Extracted records
•••••

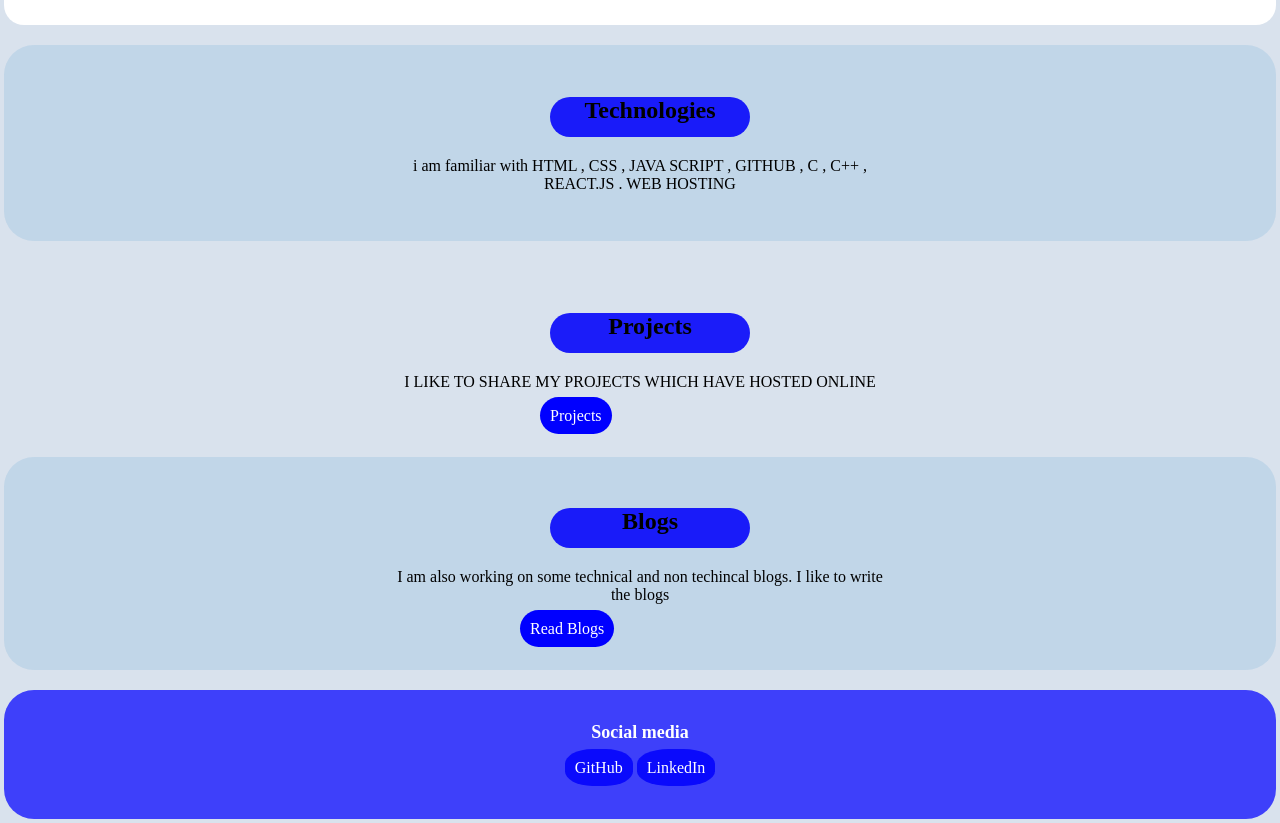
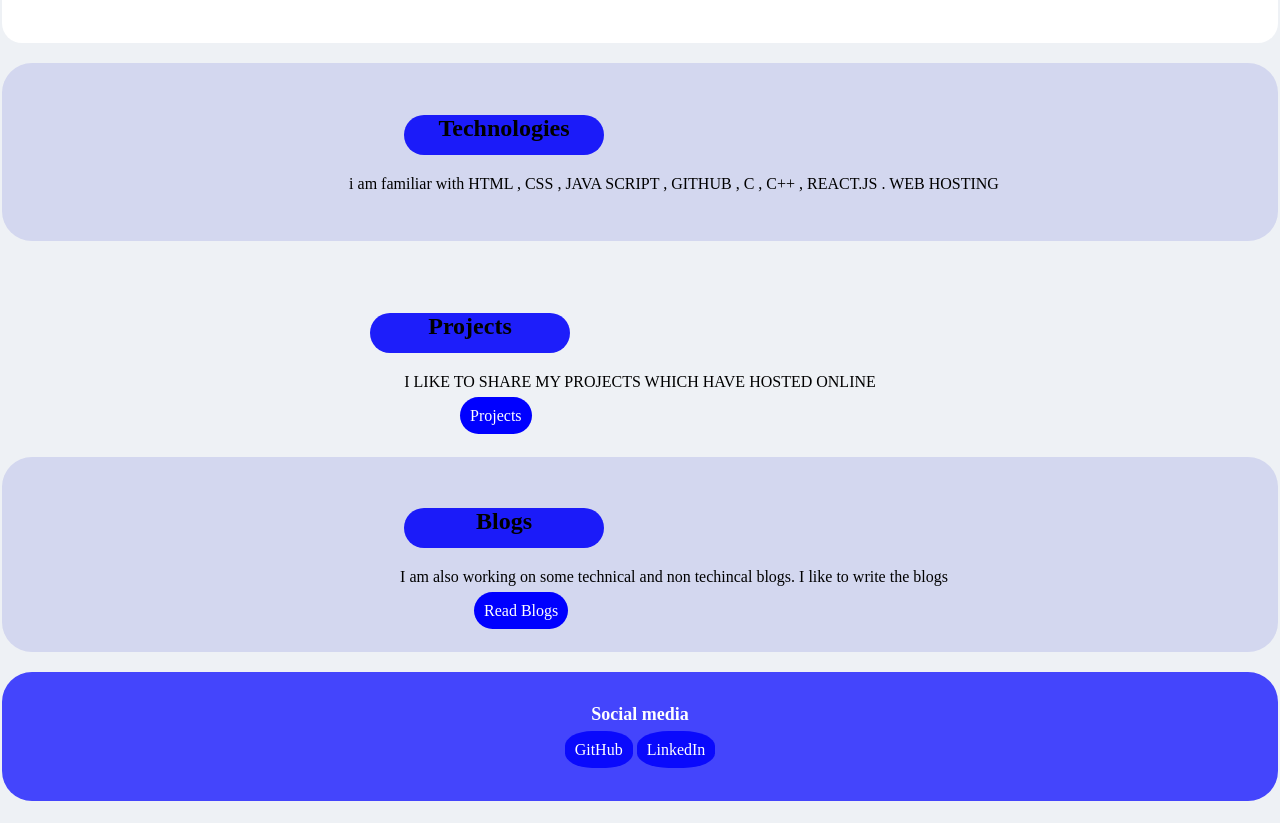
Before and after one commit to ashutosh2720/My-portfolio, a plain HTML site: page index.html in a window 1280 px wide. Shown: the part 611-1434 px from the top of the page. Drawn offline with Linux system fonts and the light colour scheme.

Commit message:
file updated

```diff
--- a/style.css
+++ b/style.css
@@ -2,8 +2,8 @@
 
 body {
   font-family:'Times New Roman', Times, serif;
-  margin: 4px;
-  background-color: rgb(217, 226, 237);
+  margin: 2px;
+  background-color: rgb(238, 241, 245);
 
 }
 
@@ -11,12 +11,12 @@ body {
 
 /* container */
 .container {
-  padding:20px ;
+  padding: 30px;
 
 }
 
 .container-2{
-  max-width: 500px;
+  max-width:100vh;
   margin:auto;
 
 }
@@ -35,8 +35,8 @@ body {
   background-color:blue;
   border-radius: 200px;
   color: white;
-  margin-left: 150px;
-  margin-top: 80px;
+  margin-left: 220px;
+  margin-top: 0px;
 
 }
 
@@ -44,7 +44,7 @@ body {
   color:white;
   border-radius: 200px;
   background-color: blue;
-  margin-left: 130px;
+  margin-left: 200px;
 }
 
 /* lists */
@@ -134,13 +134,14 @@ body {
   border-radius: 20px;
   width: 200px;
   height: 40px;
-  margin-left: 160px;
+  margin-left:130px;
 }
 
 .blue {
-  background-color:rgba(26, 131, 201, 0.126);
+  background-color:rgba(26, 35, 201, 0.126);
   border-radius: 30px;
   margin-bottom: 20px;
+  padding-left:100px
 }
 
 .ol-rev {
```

•••••

Assignment
Could you copy, exactly and with no pictures, each line from the first one above to the line holding "file updated"?

Solved exercise
Before and after one commit to ashutosh2720/My-portfolio, a plain HTML site: page index.html in a window 1280 px wide. Shown: the part 611-1434 px from the top of the page. Drawn offline with Linux system fonts and the light colour scheme.

Commit message:
file updated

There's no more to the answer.